11 Must-Do's for Student Activists This Spring Semester

gmaylock

Winter break is over and you’re officially half-way through the academic year! One semester down, one more to go. Whether you’re focusing this semester’s efforts on recruitment, hosting a large event on campus, or leading the most insightful organizational meetings, there are a variety of things you should do as you continue to spread the ideas of liberty on your campus. Although this blog considers the perspectives of liberty activists, these suggestions apply to activists across the political spectrum.

1. Set Goals & Deadlines

What are your goals for this semester? Collaborate with fellow leaders to figure out what you want to execute. If you want to host a specific event, make deadlines far in advance and be as specific as possible. It’s never too early to decide on what week, day, or time, would be most ideal to host an event.

2. Plan Ahead

You can set goals and deadlines, but nothing gets accomplished without planning ahead. What does each step of the process for each goal look like? What kind of tasks need to be completed to reach each goal? You are more likely to follow-through on your goals when you’ve thought about each minor detail in advance instead of waiting until the last minute to execute tasks. So get started right after you finish reading this list!

3. Delegate Tasks

A list of tasks will arise as you plan ahead. Tasks such as reserving rooms, contacting speakers, and advertising for events may not seem like a big deal, but each task takes up valuable time. These are tasks that may seem manageable to one person, but it would be much smoother if they were delegated to other people in your group, maybe people with a comparative advantage in a certain task.
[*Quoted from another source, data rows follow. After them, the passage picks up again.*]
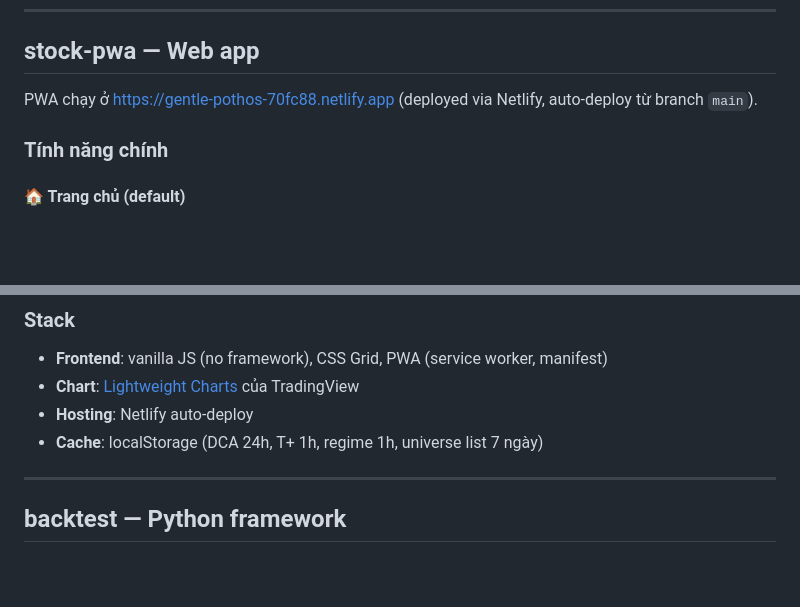
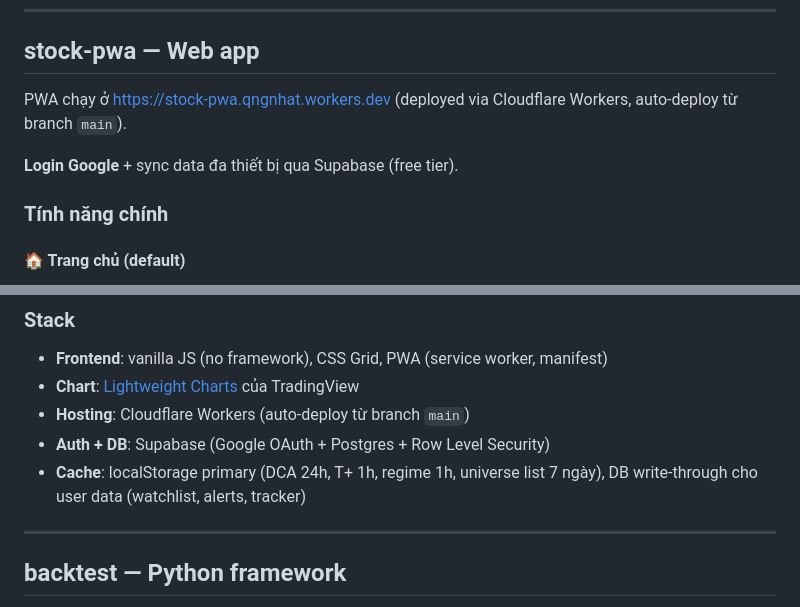
Before and after one commit to qngnhat/ck-tracking, a Markdown page: README.md, 2 parts joined by grey strips. Rendered like a GitHub page; blank space fills up the shorter version.

Commit message:
Tổng kết Supabase + Cloudflare migration
Verified end-to-end:
- Google OAuth login OK
- Watchlist write-through DB OK
- Multi-device sync OK
- Tracker snapshots → DB OK

Hosting migration:
- Netlify free tier hết quota
- Switched sang Cloudflare Workers (unlimited bandwidth, 500 builds/mo)
- URL: stock-pwa.qngnhat.workers.dev

README.md: update URL + stack section
plan.md: ghi nhận Supabase verified + Cloudflare migration

```diff
--- a/README.md
+++ b/README.md
@@ -11,7 +11,9 @@ Chi tiết roadmap + tiến độ: [stock-pwa/plan.md](stock-pwa/plan.md).
 
 ## stock-pwa — Web app
 
-PWA chạy ở [https://gentle-pothos-70fc88.netlify.app](https://gentle-pothos-70fc88.netlify.app) (deployed via Netlify, auto-deploy từ branch `main`).
+PWA chạy ở [https://stock-pwa.qngnhat.workers.dev](https://stock-pwa.qngnhat.workers.dev) (deployed via Cloudflare Workers, auto-deploy từ branch `main`).
+
+**Login Google** + sync data đa thiết bị qua Supabase (free tier).
 
 ### Tính năng chính
 
@@ -72,8 +74,9 @@ Tất cả từ **VNDirect public API** (miễn phí, ổn định):
 
 - **Frontend**: vanilla JS (no framework), CSS Grid, PWA (service worker, manifest)
 - **Chart**: [Lightweight Charts](https://www.tradingview.com/lightweight-charts/) của TradingView
-- **Hosting**: Netlify auto-deploy
-- **Cache**: localStorage (DCA 24h, T+ 1h, regime 1h, universe list 7 ngày)
+- **Hosting**: Cloudflare Workers (auto-deploy từ branch `main`)
+- **Auth + DB**: Supabase (Google OAuth + Postgres + Row Level Security)
+- **Cache**: localStorage primary (DCA 24h, T+ 1h, regime 1h, universe list 7 ngày), DB write-through cho user data (watchlist, alerts, tracker)
 
 ---
 
```
Also changed, not shown: stock-pwa/plan.md (+2 -0 lines).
Don’t labor away trying to craft a gorgeous event flyer if you know nothing about graphic design and someone in your group is better suited for it. Delegating tasks is also a great way to recruit new leadership and develop a sense of mutual trust and responsibility for the semesters to follow.
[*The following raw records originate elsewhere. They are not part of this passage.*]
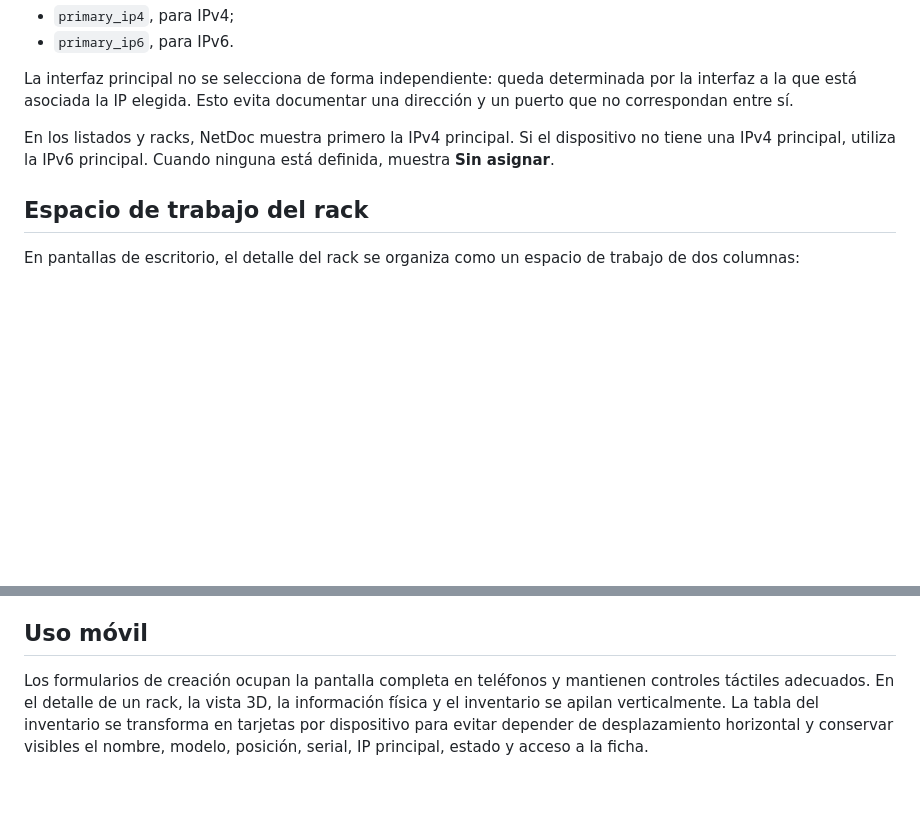
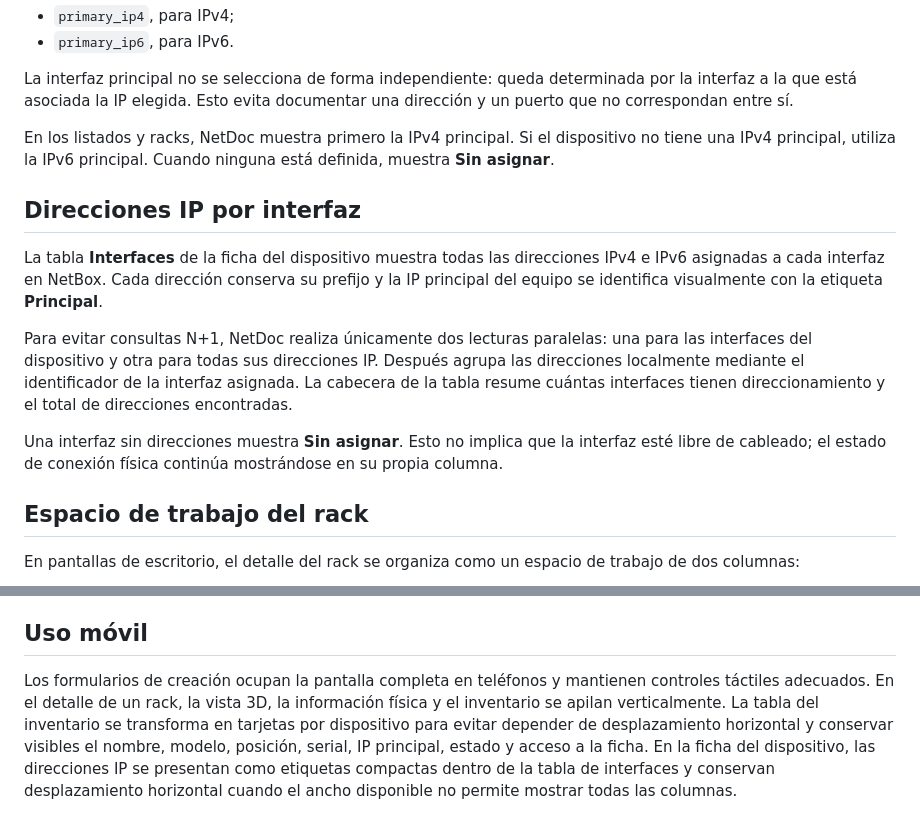
Before and after one commit to tito9903-byte/netdoc, a Markdown page: docs/modelos-y-componentes.md, 2 parts joined by grey strips. Drawn GitHub-style; blank space fills up the shorter version.

Commit message:
docs: explain interface IP address visibility

```diff
--- a/docs/modelos-y-componentes.md
+++ b/docs/modelos-y-componentes.md
@@ -97,6 +97,14 @@ La interfaz principal no se selecciona de forma independiente: queda determinada
 
 En los listados y racks, NetDoc muestra primero la IPv4 principal. Si el dispositivo no tiene una IPv4 principal, utiliza la IPv6 principal. Cuando ninguna está definida, muestra **Sin asignar**.
 
+## Direcciones IP por interfaz
+
+La tabla **Interfaces** de la ficha del dispositivo muestra todas las direcciones IPv4 e IPv6 asignadas a cada interfaz en NetBox. Cada dirección conserva su prefijo y la IP principal del equipo se identifica visualmente con la etiqueta **Principal**.
+
+Para evitar consultas N+1, NetDoc realiza únicamente dos lecturas paralelas: una para las interfaces del dispositivo y otra para todas sus direcciones IP. Después agrupa las direcciones localmente mediante el identificador de la interfaz asignada. La cabecera de la tabla resume cuántas interfaces tienen direccionamiento y el total de direcciones encontradas.
+
+Una interfaz sin direcciones muestra **Sin asignar**. Esto no implica que la interfaz esté libre de cableado; el estado de conexión física continúa mostrándose en su propia columna.
+
 ## Espacio de trabajo del rack
 
 En pantallas de escritorio, el detalle del rack se organiza como un espacio de trabajo de dos columnas:
@@ -132,4 +140,4 @@ La tabla permite buscar por nombre, modelo, dirección IP, número de serie, pos
 
 ## Uso móvil
 
-Los formularios de creación ocupan la pantalla completa en teléfonos y mantienen controles táctiles adecuados. En el detalle de un rack, la vista 3D, la información física y el inventario se apilan verticalmente. La tabla del inventario se transforma en tarjetas por dispositivo para evitar depender de desplazamiento horizontal y conservar visibles el nombre, modelo, posición, serial, IP principal, estado y acceso a la ficha.
+Los formularios de creación ocupan la pantalla completa en teléfonos y mantienen controles táctiles adecuados. En el detalle de un rack, la vista 3D, la información física y el inventario se apilan verticalmente. La tabla del inventario se transforma en tarjetas por dispositivo para evitar depender de desplazamiento horizontal y conservar visibles el nombre, modelo, posición, serial, IP principal, estado y acceso a la ficha. En la ficha del dispositivo, las direcciones IP se presentan como etiquetas compactas dentro de la tabla de interfaces y conservan desplazamiento horizontal cuando el ancho disponible no permite mostrar todas las columnas.
```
4. Attend at least one conference as professional development

In the spring, there’s a variety of conferences and events you can attend to increase your knowledge on political ideas and build your network. Of course, LibertyCon is your best bet. But be on the look out on campus and online for other opportunities. Be intentional when you’re attending conferences as part of professional development. Don’t just go to go. Go to build yourself personally and professionally.

5. Recruit, Recruit, & Recruit
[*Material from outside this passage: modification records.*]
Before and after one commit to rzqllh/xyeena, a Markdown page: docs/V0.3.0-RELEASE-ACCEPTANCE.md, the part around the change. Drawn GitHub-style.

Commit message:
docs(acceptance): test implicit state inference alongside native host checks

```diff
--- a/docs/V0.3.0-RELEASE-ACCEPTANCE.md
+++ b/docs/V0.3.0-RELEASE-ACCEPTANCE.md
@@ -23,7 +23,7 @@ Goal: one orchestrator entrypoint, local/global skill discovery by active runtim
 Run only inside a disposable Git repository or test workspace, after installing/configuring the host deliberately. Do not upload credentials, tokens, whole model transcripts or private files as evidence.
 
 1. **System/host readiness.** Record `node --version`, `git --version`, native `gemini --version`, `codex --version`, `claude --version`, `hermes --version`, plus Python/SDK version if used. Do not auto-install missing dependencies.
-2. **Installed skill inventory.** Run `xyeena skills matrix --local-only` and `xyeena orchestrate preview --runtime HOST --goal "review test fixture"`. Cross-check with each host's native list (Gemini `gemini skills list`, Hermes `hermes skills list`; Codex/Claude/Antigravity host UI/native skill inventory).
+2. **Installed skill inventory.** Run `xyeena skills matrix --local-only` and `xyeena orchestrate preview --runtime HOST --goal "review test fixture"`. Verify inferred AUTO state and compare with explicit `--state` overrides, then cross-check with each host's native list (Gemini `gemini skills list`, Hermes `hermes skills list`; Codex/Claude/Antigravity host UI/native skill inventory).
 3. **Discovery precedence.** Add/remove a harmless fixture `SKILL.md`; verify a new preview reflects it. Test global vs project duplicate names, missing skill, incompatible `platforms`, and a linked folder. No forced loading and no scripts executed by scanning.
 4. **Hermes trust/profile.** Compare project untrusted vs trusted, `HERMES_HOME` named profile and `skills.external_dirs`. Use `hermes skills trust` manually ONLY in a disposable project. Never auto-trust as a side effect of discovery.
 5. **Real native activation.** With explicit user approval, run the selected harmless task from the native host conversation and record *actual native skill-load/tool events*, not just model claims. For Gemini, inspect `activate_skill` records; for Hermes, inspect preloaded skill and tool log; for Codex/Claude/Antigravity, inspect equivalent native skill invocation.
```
It’s Spring, which means that many of you will be graduating this semester. If you aren’t graduating, you also may be wanting to take a step back from your leadership role… however, it wouldn’t be right to go out into the world to do “bigger and better things” without continuing your legacy on your campus. It’s critical to continue the growth of your student organization(s) to find new membership and leadership. Recruit as much as possible this semester. You’ll be thanking yourself later.

6. Socialize

An effective way to recruit new membership is to be social. You don’t have to be a social butterfly, but don’t hesitate in going outside of your comfort zone. You can attend a variety of campus events, make friends with your friends’ friends, and host socials. Make an effort to invite people inside and outside of your usual friend circle.

7. Attend an event that is of a different political perspective than yours (with an open mind and positive attitude)

This is a suggestion meant to challenge you and help you grow as a political activist. Too often are we sucked into our own echo chambers of political thought. When you attend a political event that advocates for a different perspective than your own, it challenges you. It challenges you to think differently. It challenges you to grow. It may also challenge you to either reaffirm your current beliefs or to change your beliefs. This opportunity will likely enhance your critical thinking skills as well as your ability to socialize and interact with people who hold radically different opinions than yourself.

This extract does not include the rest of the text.